Nothing except the pictures should be left out when you reproduce the listing exactly.

## RECORDS FOR THE EXERCISE
•••

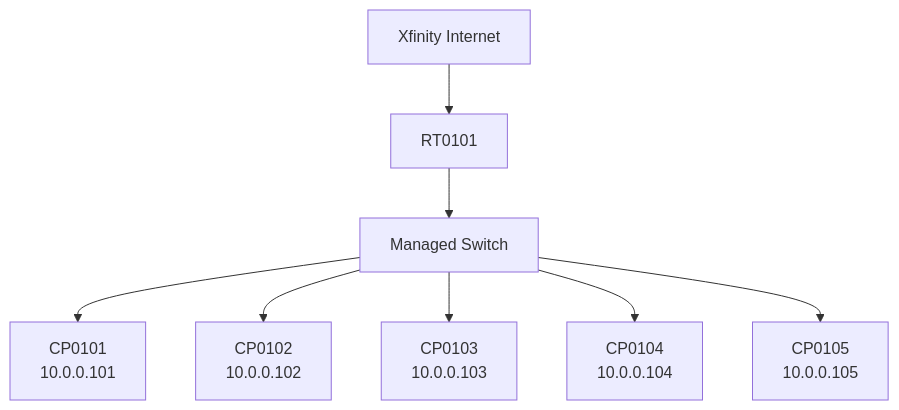
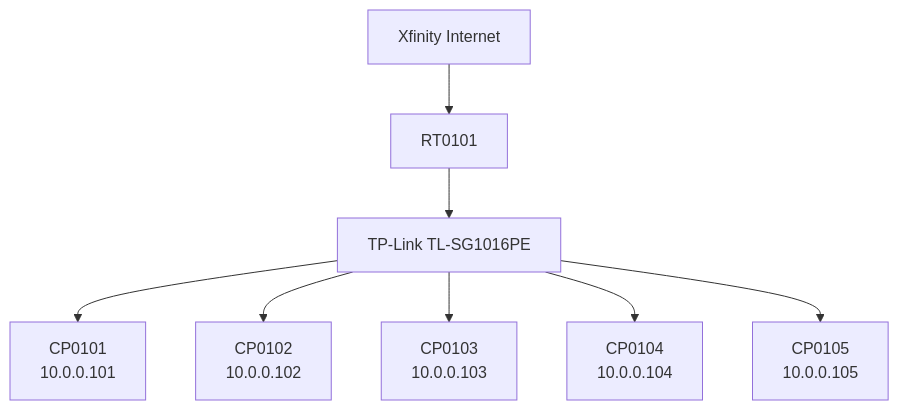
Before and after one commit to broswen-com/docs: the first of 2 diagrams in docs/homelab/network.md, drawn with Mermaid. The commit also changed other lines of this file, not shown here.

````diff
--- a/docs/homelab/network.md
+++ b/docs/homelab/network.md
@@ -21,19 +20,19 @@
 ```mermaid
 graph TD
     Internet[Xfinity Internet]
     Router[RT0101]
-    Switch[Managed Switch]
+    Switch[TP-Link TL-SG1016PE]
     CP0101[CP0101<br/>10.0.0.101]
     CP0102[CP0102<br/>10.0.0.102]
     CP0103[CP0103<br/>10.0.0.103]
     CP0104[CP0104<br/>10.0.0.104]
     CP0105[CP0105<br/>10.0.0.105]
 
     Internet --> Router
     Router --> Switch
     Switch --> CP0101
     Switch --> CP0102
     Switch --> CP0103
     Switch --> CP0104
     Switch --> CP0105
 ```
````
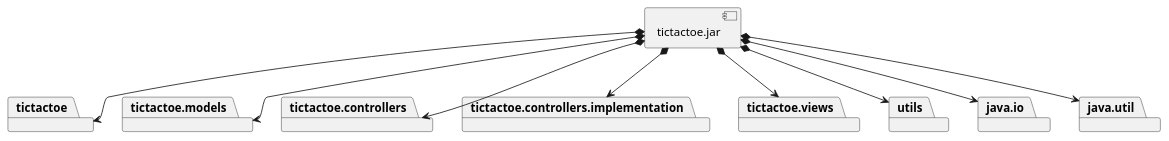
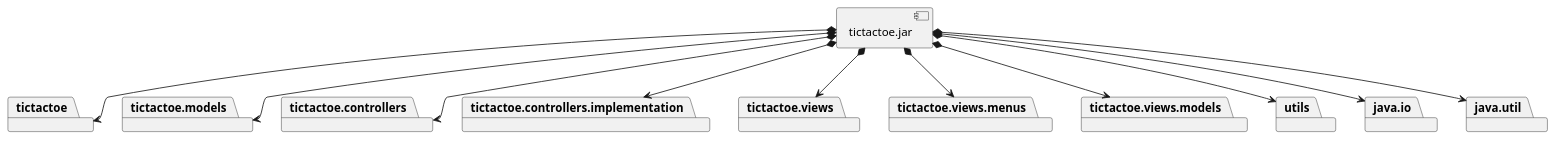
One commit to x-USantaTecla-game-ticTacToe/java changed the third of 6 diagrams in docs/src/docs/asciidoc/index.adoc. Above: the diagram before and after it, drawn with PlantUML. The commit also changed other lines of this file and 123 other files, not shown here.

```diff
--- a/docs/src/docs/asciidoc/index.adoc
+++ b/docs/src/docs/asciidoc/index.adoc
@@ -1166,32 +1381,38 @@
 [plantuml,diagramaImplementacion,svg]
 ....
 
 package "  "  as tictactoe {
 }
 package "  "  as tictactoe.models {
 }
 package "  "  as tictactoe.controllers {
 }
 package "  "  as tictactoe.controllers.implementation {
 }
 package "  "  as tictactoe.views {
+}
+package "  "  as tictactoe.views.menus {
+}
+package "  "  as tictactoe.views.models {
 }
 package "  "  as utils {
 }
 package "  "  as java.io {
 }
 package "  "  as java.util {
 }
 
 [tictactoe.jar] as jar
 
 jar *--> tictactoe
 jar *--> tictactoe.models
 jar *--> tictactoe.controllers
 jar *--> tictactoe.controllers.implementation
 jar *--> tictactoe.views
+jar *--> tictactoe.views.menus
+jar *--> tictactoe.views.models
 jar *--> utils
 jar *--> java.io
 jar *--> java.util
 
 ....
```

•••

## TASK RESULT
Before and after one commit to broswen-com/docs: the first of 2 diagrams in docs/homelab/network.md, drawn with Mermaid. The commit also changed other lines of this file, not shown here.

````diff
--- a/docs/homelab/network.md
+++ b/docs/homelab/network.md
@@ -21,19 +20,19 @@
 ```mermaid
 graph TD
     Internet[Xfinity Internet]
     Router[RT0101]
-    Switch[Managed Switch]
+    Switch[TP-Link TL-SG1016PE]
     CP0101[CP0101<br/>10.0.0.101]
     CP0102[CP0102<br/>10.0.0.102]
     CP0103[CP0103<br/>10.0.0.103]
     CP0104[CP0104<br/>10.0.0.104]
     CP0105[CP0105<br/>10.0.0.105]
 
     Internet --> Router
     Router --> Switch
     Switch --> CP0101
     Switch --> CP0102
     Switch --> CP0103
     Switch --> CP0104
     Switch --> CP0105
 ```
````
One commit to x-USantaTecla-game-ticTacToe/java changed the third of 6 diagrams in docs/src/docs/asciidoc/index.adoc. Above: the diagram before and after it, drawn with PlantUML. The commit also changed other lines of this file and 123 other files, not shown here.

```diff
--- a/docs/src/docs/asciidoc/index.adoc
+++ b/docs/src/docs/asciidoc/index.adoc
@@ -1166,32 +1381,38 @@
 [plantuml,diagramaImplementacion,svg]
 ....
 
 package "  "  as tictactoe {
 }
 package "  "  as tictactoe.models {
 }
 package "  "  as tictactoe.controllers {
 }
 package "  "  as tictactoe.controllers.implementation {
 }
 package "  "  as tictactoe.views {
+}
+package "  "  as tictactoe.views.menus {
+}
+package "  "  as tictactoe.views.models {
 }
 package "  "  as utils {
 }
 package "  "  as java.io {
 }
 package "  "  as java.util {
 }
 
 [tictactoe.jar] as jar
 
 jar *--> tictactoe
 jar *--> tictactoe.models
 jar *--> tictactoe.controllers
 jar *--> tictactoe.controllers.implementation
 jar *--> tictactoe.views
+jar *--> tictactoe.views.menus
+jar *--> tictactoe.views.models
 jar *--> utils
 jar *--> java.io
 jar *--> java.util
 
 ....
```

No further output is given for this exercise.